## What needs to be done
Output the full listing below exactly; the images stay out.

## Given data
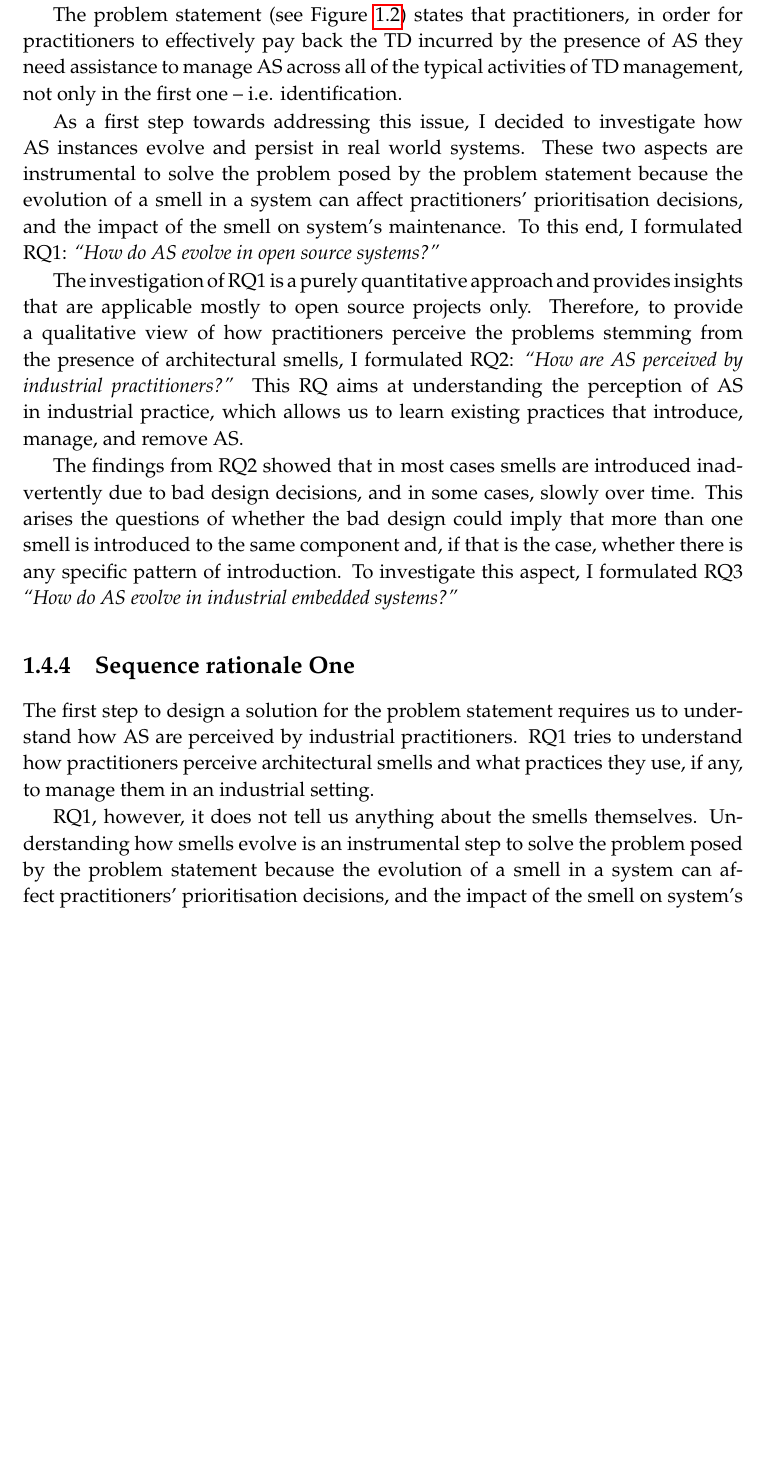
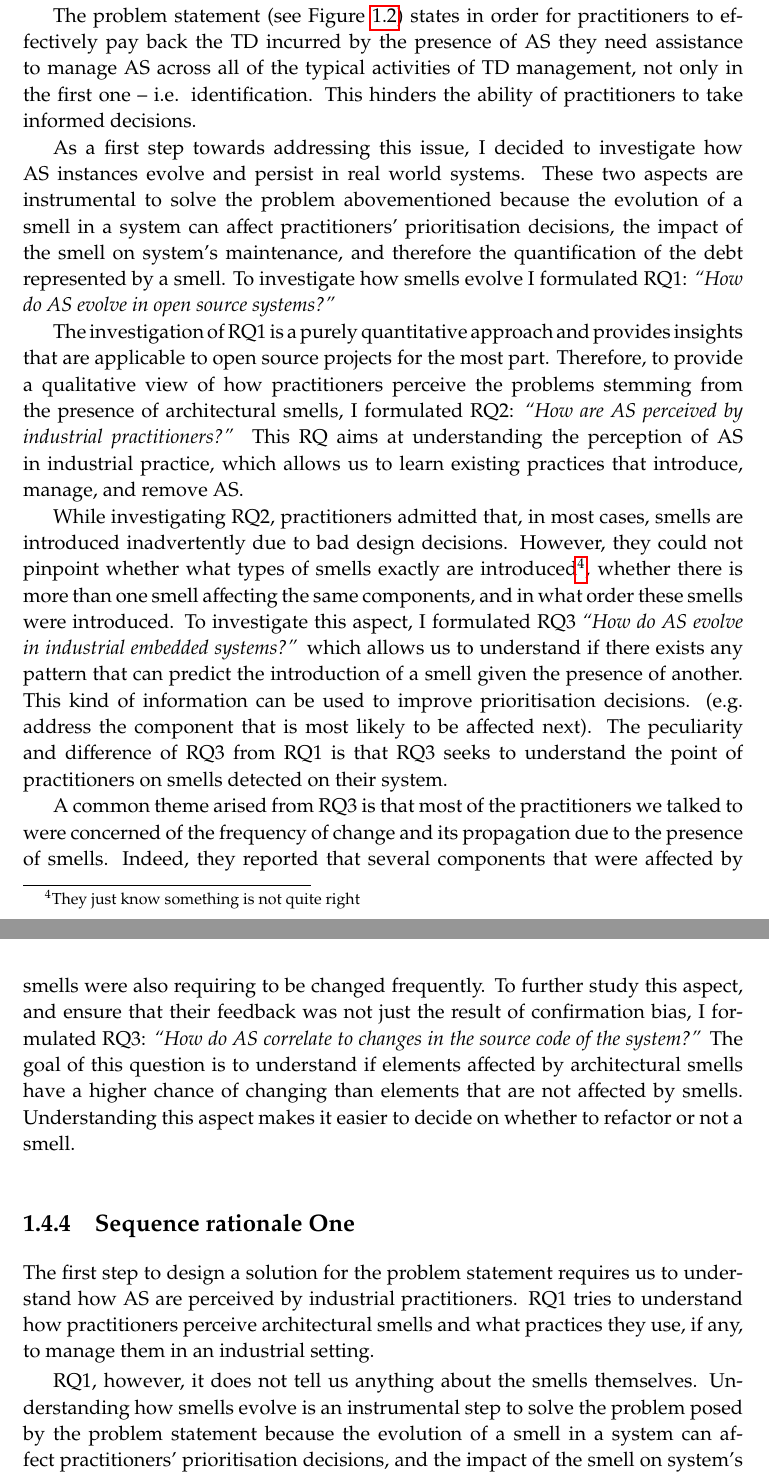
Before and after one commit to darius-sas/phd-dissertation, a LaTeX thesis (thesis.tex, which reads c1-intro.tex): part of page 36 of 288 before the commit and two parts of pages 36 and 38 of 288 after it, the two joined at a grey line, cut so that both start at the same text, the shorter picture padded with empty space. Compiled offline with pdfLaTeX.

Commit message:
More problem decomposition

```diff
--- a/c1-intro.tex
+++ b/c1-intro.tex
@@ -165,23 +165,33 @@ Research questions are numbered to easily refer to them, and, with the exception
     \caption{The decomposition of the design problem tackled in this dissertation.}\label{fig:intro:problem-decomposition}
 \end{figure}
 
-The problem statement (see Figure \ref{fig:intro:problem-decomposition}) states that practitioners, in order for practitioners to effectively pay back the TD incurred by the presence of AS they need assistance to manage AS across all of the typical activities of TD management, not only in the first one -- i.e. identification.
+The problem statement (see Figure \ref{fig:intro:problem-decomposition}) states in order for practitioners to effectively pay back the TD incurred by the presence of AS they need assistance to manage AS across all of the typical activities of TD management, not only in the first one -- i.e. identification.
+This hinders the ability of practitioners to take informed decisions.
 
 As a first step towards addressing this issue, I decided to investigate how AS instances evolve and persist in real world systems.
-These two aspects are instrumental to solve the problem posed by the problem statement because the evolution of a smell in a system can affect practitioners' prioritisation decisions, and the impact of the smell on system's maintenance.
-To this end, I formulated RQ1: \textit{``How do AS evolve in open source systems?''}
+These two aspects are instrumental to solve the problem abovementioned because the evolution of a smell in a system can affect practitioners' prioritisation decisions, the impact of the smell on system's maintenance, and therefore the quantification of the debt represented by a smell.
+To investigate how smells evolve I formulated RQ1: \textit{``How do AS evolve in open source systems?''}
 % What does RQ1 help us to answer specifically? What implications does it have?
 % This entailed that I first had to design and implement a tool that would link the same instance of a smell in two adjacent commits (or versions) of a system.
 % Specifically, I looked at how the characteristics of a smell change over time (e.g. the size increases or decreases over time) by asking RQ1b
 
-The investigation of RQ1 is a purely quantitative approach and provides insights that are applicable mostly to open source projects only.
+The investigation of RQ1 is a purely quantitative approach and provides insights that are applicable to open source projects for the most part.
 Therefore, to provide a qualitative view of how practitioners perceive the problems stemming from the presence of architectural smells, I formulated RQ2: \textit{``How are AS perceived by industrial practitioners?''}
 This RQ aims at understanding the perception of AS in industrial practice, which allows us to learn existing practices that introduce, manage, and remove AS.
 % What does RQ2 help us to answer specifically? What implications does it have?
 
-The findings from RQ2 showed that in most cases smells are introduced inadvertently due to bad design decisions, and in some cases, slowly over time.
-This arises the questions of whether the bad design could imply that more than one smell is introduced to the same component and, if that is the case, whether there is any specific pattern of introduction.
+While investigating RQ2, practitioners admitted that, in most cases, smells are introduced inadvertently due to bad design decisions.
+However, they could not pinpoint whether what types of smells exactly are introduced\footnote{They just know something is not quite right}, whether there is more than one smell affecting the same components, and in what order these smells were introduced.
 To investigate this aspect, I formulated RQ3 \textit{``How do AS evolve in industrial embedded systems?''}
+which allows us to understand if there exists any pattern that can predict the introduction of a smell given the presence of another.
+This kind of information can be used to improve prioritisation decisions. (e.g. address the component that is most likely to be affected next).
+The peculiarity and difference of RQ3 from RQ1 is that RQ3 seeks to understand the point of practitioners on smells detected on their system.
+
+A common theme arised from RQ3 is that most of the practitioners we talked to were concerned of the frequency of change and its propagation due to the presence of smells. Indeed, they reported that several components that were affected by smells were also requiring to be changed frequently.
+To further study this aspect, and ensure that their feedback was not just the result of confirmation bias, I formulated RQ3: \textit{``How do AS correlate to changes in the source code of the system?''}
+The goal of this question is to understand if elements affected by architectural smells have a higher chance of changing than elements that are not affected by smells.
+Understanding this aspect makes it easier to decide on whether to refactor or not a smell.
+
 
 
 
```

## Reply
Before and after one commit to darius-sas/phd-dissertation, a LaTeX thesis (thesis.tex, which reads c1-intro.tex): part of page 36 of 288 before the commit and two parts of pages 36 and 38 of 288 after it, the two joined at a grey line, cut so that both start at the same text, the shorter picture padded with empty space. Compiled offline with pdfLaTeX.

Commit message:
More problem decomposition

```diff
--- a/c1-intro.tex
+++ b/c1-intro.tex
@@ -165,23 +165,33 @@ Research questions are numbered to easily refer to them, and, with the exception
     \caption{The decomposition of the design problem tackled in this dissertation.}\label{fig:intro:problem-decomposition}
 \end{figure}
 
-The problem statement (see Figure \ref{fig:intro:problem-decomposition}) states that practitioners, in order for practitioners to effectively pay back the TD incurred by the presence of AS they need assistance to manage AS across all of the typical activities of TD management, not only in the first one -- i.e. identification.
+The problem statement (see Figure \ref{fig:intro:problem-decomposition}) states in order for practitioners to effectively pay back the TD incurred by the presence of AS they need assistance to manage AS across all of the typical activities of TD management, not only in the first one -- i.e. identification.
+This hinders the ability of practitioners to take informed decisions.
 
 As a first step towards addressing this issue, I decided to investigate how AS instances evolve and persist in real world systems.
-These two aspects are instrumental to solve the problem posed by the problem statement because the evolution of a smell in a system can affect practitioners' prioritisation decisions, and the impact of the smell on system's maintenance.
-To this end, I formulated RQ1: \textit{``How do AS evolve in open source systems?''}
+These two aspects are instrumental to solve the problem abovementioned because the evolution of a smell in a system can affect practitioners' prioritisation decisions, the impact of the smell on system's maintenance, and therefore the quantification of the debt represented by a smell.
+To investigate how smells evolve I formulated RQ1: \textit{``How do AS evolve in open source systems?''}
 % What does RQ1 help us to answer specifically? What implications does it have?
 % This entailed that I first had to design and implement a tool that would link the same instance of a smell in two adjacent commits (or versions) of a system.
 % Specifically, I looked at how the characteristics of a smell change over time (e.g. the size increases or decreases over time) by asking RQ1b
 
-The investigation of RQ1 is a purely quantitative approach and provides insights that are applicable mostly to open source projects only.
+The investigation of RQ1 is a purely quantitative approach and provides insights that are applicable to open source projects for the most part.
 Therefore, to provide a qualitative view of how practitioners perceive the problems stemming from the presence of architectural smells, I formulated RQ2: \textit{``How are AS perceived by industrial practitioners?''}
 This RQ aims at understanding the perception of AS in industrial practice, which allows us to learn existing practices that introduce, manage, and remove AS.
 % What does RQ2 help us to answer specifically? What implications does it have?
 
-The findings from RQ2 showed that in most cases smells are introduced inadvertently due to bad design decisions, and in some cases, slowly over time.
-This arises the questions of whether the bad design could imply that more than one smell is introduced to the same component and, if that is the case, whether there is any specific pattern of introduction.
+While investigating RQ2, practitioners admitted that, in most cases, smells are introduced inadvertently due to bad design decisions.
+However, they could not pinpoint whether what types of smells exactly are introduced\footnote{They just know something is not quite right}, whether there is more than one smell affecting the same components, and in what order these smells were introduced.
 To investigate this aspect, I formulated RQ3 \textit{``How do AS evolve in industrial embedded systems?''}
+which allows us to understand if there exists any pattern that can predict the introduction of a smell given the presence of another.
+This kind of information can be used to improve prioritisation decisions. (e.g. address the component that is most likely to be affected next).
+The peculiarity and difference of RQ3 from RQ1 is that RQ3 seeks to understand the point of practitioners on smells detected on their system.
+
+A common theme arised from RQ3 is that most of the practitioners we talked to were concerned of the frequency of change and its propagation due to the presence of smells. Indeed, they reported that several components that were affected by smells were also requiring to be changed frequently.
+To further study this aspect, and ensure that their feedback was not just the result of confirmation bias, I formulated RQ3: \textit{``How do AS correlate to changes in the source code of the system?''}
+The goal of this question is to understand if elements affected by architectural smells have a higher chance of changing than elements that are not affected by smells.
+Understanding this aspect makes it easier to decide on whether to refactor or not a smell.
+
 
 
 
```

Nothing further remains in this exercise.